(Extracted data entries)
______

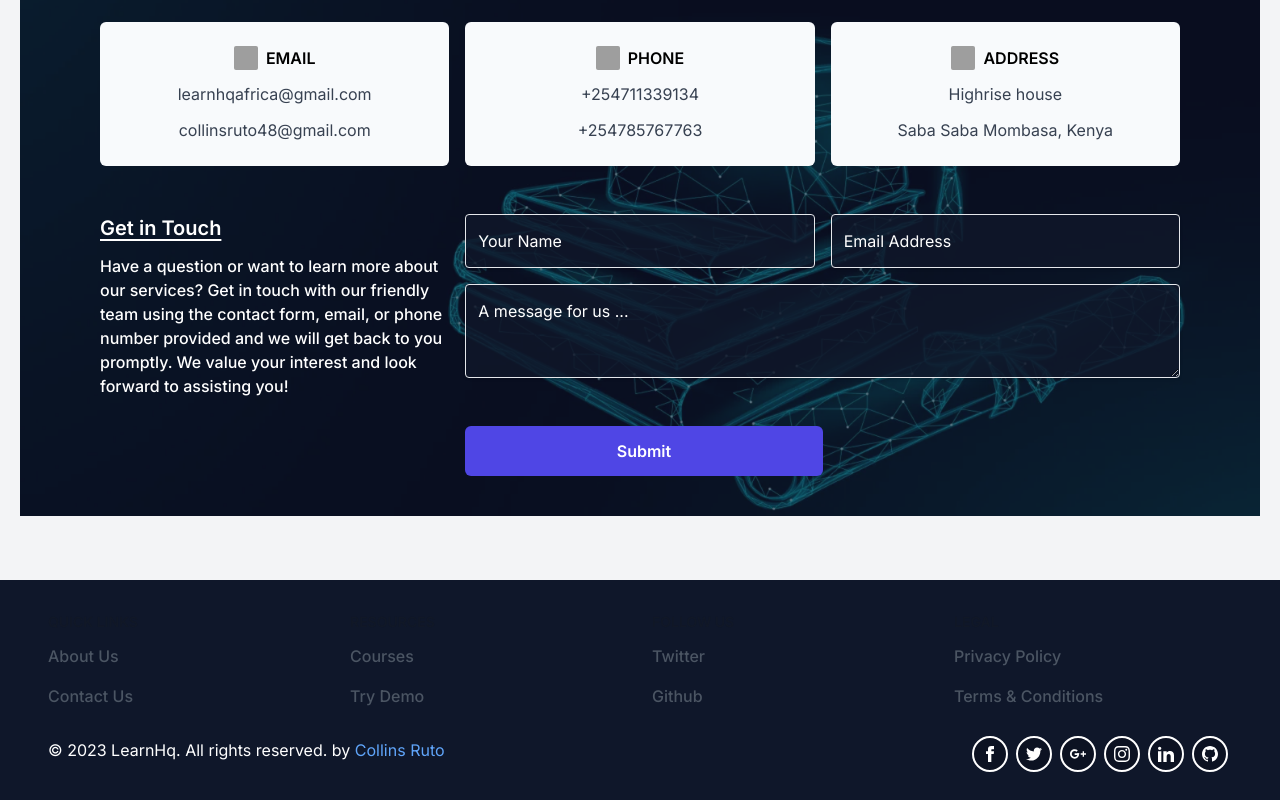
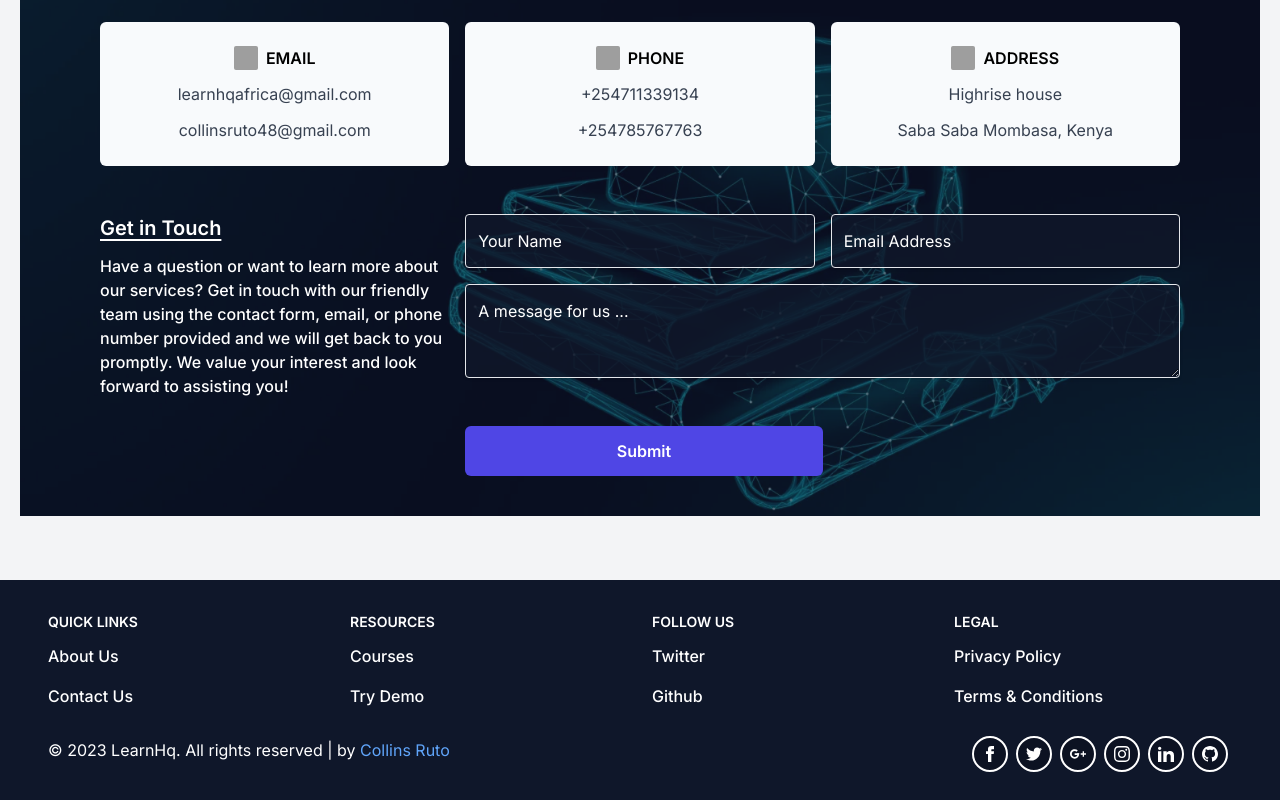
Before and after one commit to Collins-Ruto/learnhqhome, a Next.js app: page / in a window 1280 px wide. Shown: the part 1929-2729 px from the top of the page. Built offline with nearby package versions, Linux system fonts and the light colour scheme; grey boxes are pictures that could not be loaded.

Commit message:
modes ¯\_(ツ)_/¯

```diff
--- a/src/components/Footer.tsx
+++ b/src/components/Footer.tsx
@@ -9,10 +9,10 @@ function Footer() {
           <div className="md:flex md:justify-between">
             <div className="grid w-full grid-cols-2 gap-8 sm:gap-6 sm:grid-cols-4">
               <div className="">
-                <h2 className="mb-3 sm:mb:6 text-sm font-semibold text-gray-900 uppercase dark:text-white">
+                <h2 className="mb-3 sm:mb:6 text-sm font-semibold uppercase dark:text-white">
                   Quick Links
                 </h2>
-                <ul className="text-gray-600 dark:text-gray-400 font-medium">
+                <ul className="dark:text-gray-400 font-medium">
                   <li className="mb-2 sm:mb-4">
                     <Link href="/about" className="hover:underline">
                       About Us
@@ -26,10 +26,10 @@ function Footer() {
                 </ul>
               </div>
               <div className="">
-                <h2 className="mb-3 sm:mb:6 text-sm font-semibold text-gray-900 uppercase dark:text-white">
+                <h2 className="mb-3 sm:mb:6 text-sm font-semibold uppercase dark:text-white">
                   Resources
                 </h2>
-                <ul className="text-gray-600 dark:text-gray-400 font-medium">
+                <ul className="dark:text-gray-400 font-medium">
                   <li className="mb-2 sm:mb-4">
                     <Link
                       href="https://learnhq.vercel.app/learn/courses"
@@ -49,10 +49,10 @@ function Footer() {
                 </ul>
               </div>
               <div className="">
-                <h2 className="mb-3 sm:mb:6 text-sm font-semibold text-gray-900 uppercase dark:text-white">
+                <h2 className="mb-3 sm:mb:6 text-sm font-semibold uppercase dark:text-white">
                   Follow us
                 </h2>
-                <ul className="text-gray-600 dark:text-gray-400 font-medium">
+                <ul className="dark:text-gray-400 font-medium">
                   <li className="mb-2 sm:mb-4">
                     <Link
                       href="https://twitter.com/learnhqafrica"
@@ -72,10 +72,10 @@ function Footer() {
                 </ul>
               </div>
               <div className="">
-                <h2 className="mb-3 sm:mb:6 text-sm font-semibold text-gray-900 uppercase dark:text-white">
+                <h2 className="mb-3 sm:mb:6 text-sm font-semibold uppercase dark:text-white">
                   Legal
                 </h2>
-                <ul className="text-gray-600 dark:text-gray-400 font-medium">
+                <ul className="dark:text-gray-400 font-medium">
                   <li className="mb-2 sm:mb-4">
                     <Link href="/privacy" className="hover:underline">
                       Privacy Policy
@@ -202,7 +202,7 @@ function Footer() {
             </div>
 
             <div className="pb-2 md:pb-0 text-center">
-              © 2023 LearnHq. All rights reserved. by{" "}
+              © 2023 LearnHq. All rights reserved | by{" "}
               <Link
                 className="text-blue-400 "
                 href="https://tailwind-elements.com/"
```
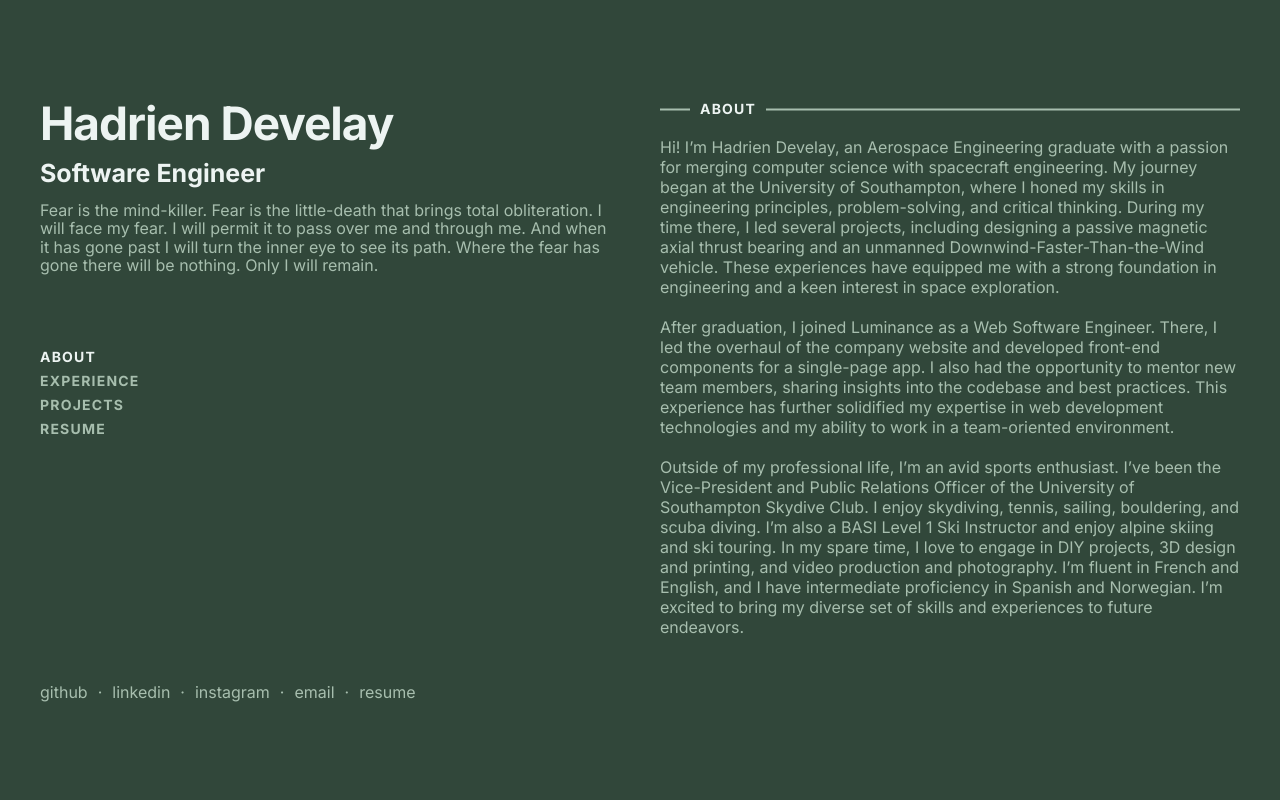
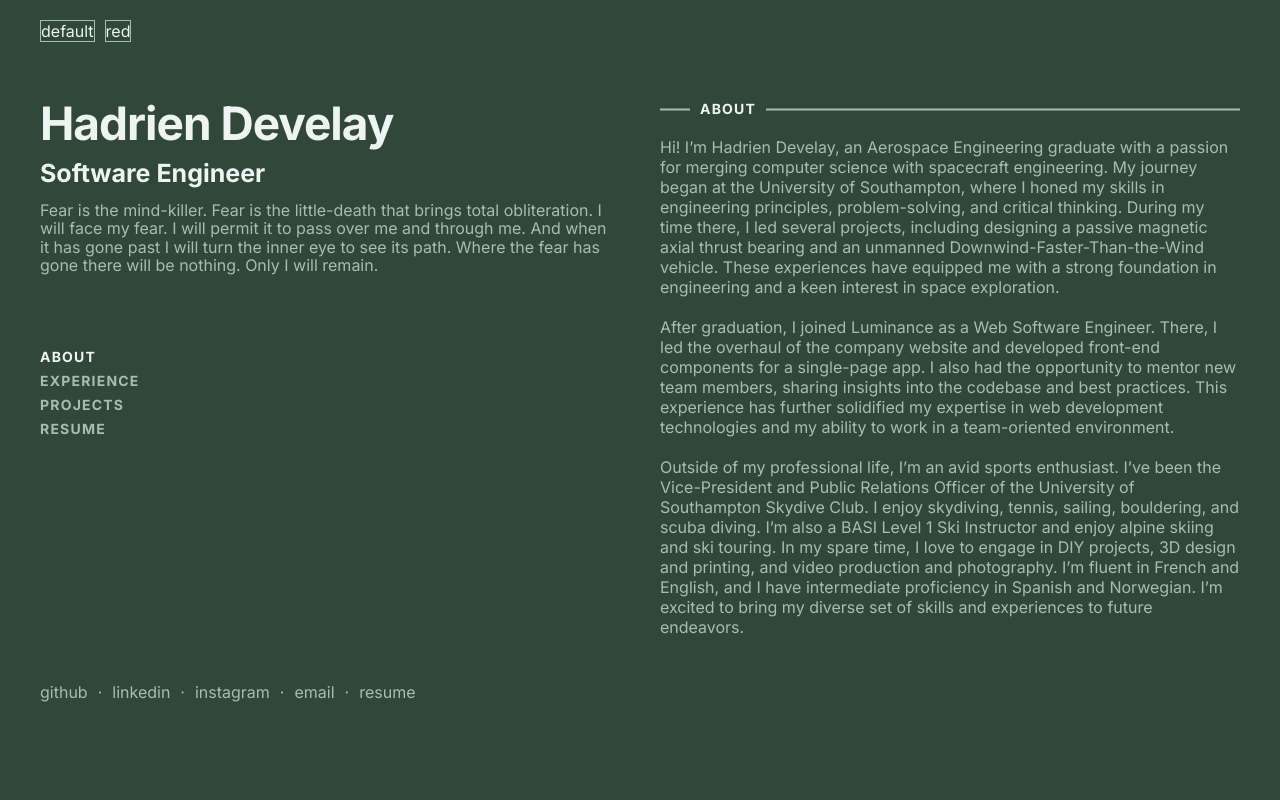
Before and after one commit to stecfrit/hadri1-v2, a React (Vite) app: page / in a window 1280 px wide. Shown: the top 800 px of the page. Built offline with nearby package versions, Linux system fonts and the light colour scheme.

Commit message:
added color themes

```diff
--- a/src/App.jsx
+++ b/src/App.jsx
@@ -2,10 +2,12 @@ import React from 'react';
 
 import Title from './components/Title';
 import List from './components/List';
+import Theme from './components/Theme';
 
 function App() {
     return (
         <div id="App">
+            <Theme />
             <Title />
             <List />
         </div>
--- /dev/null
+++ b/src/components/Theme.jsx
@@ -0,0 +1,20 @@
+import React, { useContext, useEffect } from 'react';
+import { ThemeContext } from './contexts/ThemeContext';
+
+export default function Theme() {
+    const { theme, setTheme } = useContext(ThemeContext);
+
+    const localStorage = window.localStorage;
+
+    useEffect(() => {
+        document.documentElement.setAttribute('data-theme', theme);
+        localStorage.setItem('globalTheme', theme);
+    }, [theme]);
+
+    return (
+        <div id="Theme">
+            <div onClick={() => setTheme('default')}>default</div>
+            <div onClick={() => setTheme('red')}>red</div>
+        </div>
+    );
+}
--- /dev/null
+++ b/src/components/contexts/ThemeContext.jsx
@@ -0,0 +1,32 @@
+import React, { createContext, useEffect, useState } from 'react';
+
+const localStorage = window.localStorage;
+const savedThemeLocal = localStorage.getItem('globalTheme');
+
+const initial_theme = !!savedThemeLocal ? savedThemeLocal : 'default';
+
+export const ThemeContext = createContext({
+    theme: initial_theme,
+    setTheme: () => {},
+});
+
+const ThemeProvider = ({ children }) => {
+    const [theme, setTheme] = useState(initial_theme);
+
+    const setThemeHandler = (chosen_theme) => {
+        setTheme(chosen_theme);
+    };
+
+    return (
+        <ThemeContext.Provider
+            value={{
+                theme: theme,
+                setTheme: setThemeHandler,
+            }}
+        >
+            {children}
+        </ThemeContext.Provider>
+    );
+};
+
+export default ThemeProvider;
--- a/src/main.jsx
+++ b/src/main.jsx
@@ -3,8 +3,12 @@ import ReactDOM from 'react-dom/client';
 import App from './App.jsx';
 import './styles/index.scss';
 
+import ThemeProvider from './components/contexts/ThemeContext.jsx';
+
 ReactDOM.createRoot(document.getElementById('root')).render(
     <React.StrictMode>
-        <App />
+        <ThemeProvider>
+            <App />
+        </ThemeProvider>
     </React.StrictMode>
 );
--- a/src/styles/app.scss
+++ b/src/styles/app.scss
@@ -5,5 +5,20 @@ body {
         max-width: 1200px;
         margin: 0 auto;
         gap: 4rem;
+        position: relative;
+        #Theme {
+            top: 2rem;
+            position: fixed;
+            display: flex;
+            gap: 1rem;
+            z-index: 2;
+            > div {
+                border: 1px solid $text-color-alt;
+                &:hover {
+                    cursor: pointer;
+                    border-color: $text-color;
+                }
+            }
+        }
     }
 }
--- a/src/styles/variables.scss
+++ b/src/styles/variables.scss
@@ -1,6 +1,26 @@
-$text-color: #edf4f2;
-$text-color-alt: #a7beae;
-$background-color: #31473a;
+html {
+    --background-color: #31473a;
+    --text-color: #edf4f2;
+    --text-color-alt: #a7beae;
+}
+html[data-theme='default'] {
+    --background-color: #31473a;
+    --text-color: #edf4f2;
+    --text-color-alt: #a7beae;
+}
+html[data-theme='red'] {
+    --background-color: #b85042;
+    --text-color: #e7e8d1;
+    --text-color-alt: #a7beae;
+}
+
+$background-color: var(--background-color);
+$text-color: var(--text-color);
+$text-color-alt: var(--text-color-alt);
+
+// $text-color: #edf4f2;
+// $text-color-alt: #a7beae;
+// $background-color: #31473a;
 
 $special-color: $text-color;
 $special-color2: #950705;
```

______

Task description => Filter the records, keeping only lines that contain "components", and show those lines.

Your response =>
--- a/src/components/Footer.tsx
+++ b/src/components/Footer.tsx
 import Title from './components/Title';
 import List from './components/List';
+import Theme from './components/Theme';
+++ b/src/components/Theme.jsx
+++ b/src/components/contexts/ThemeContext.jsx
+import ThemeProvider from './components/contexts/ThemeContext.jsx';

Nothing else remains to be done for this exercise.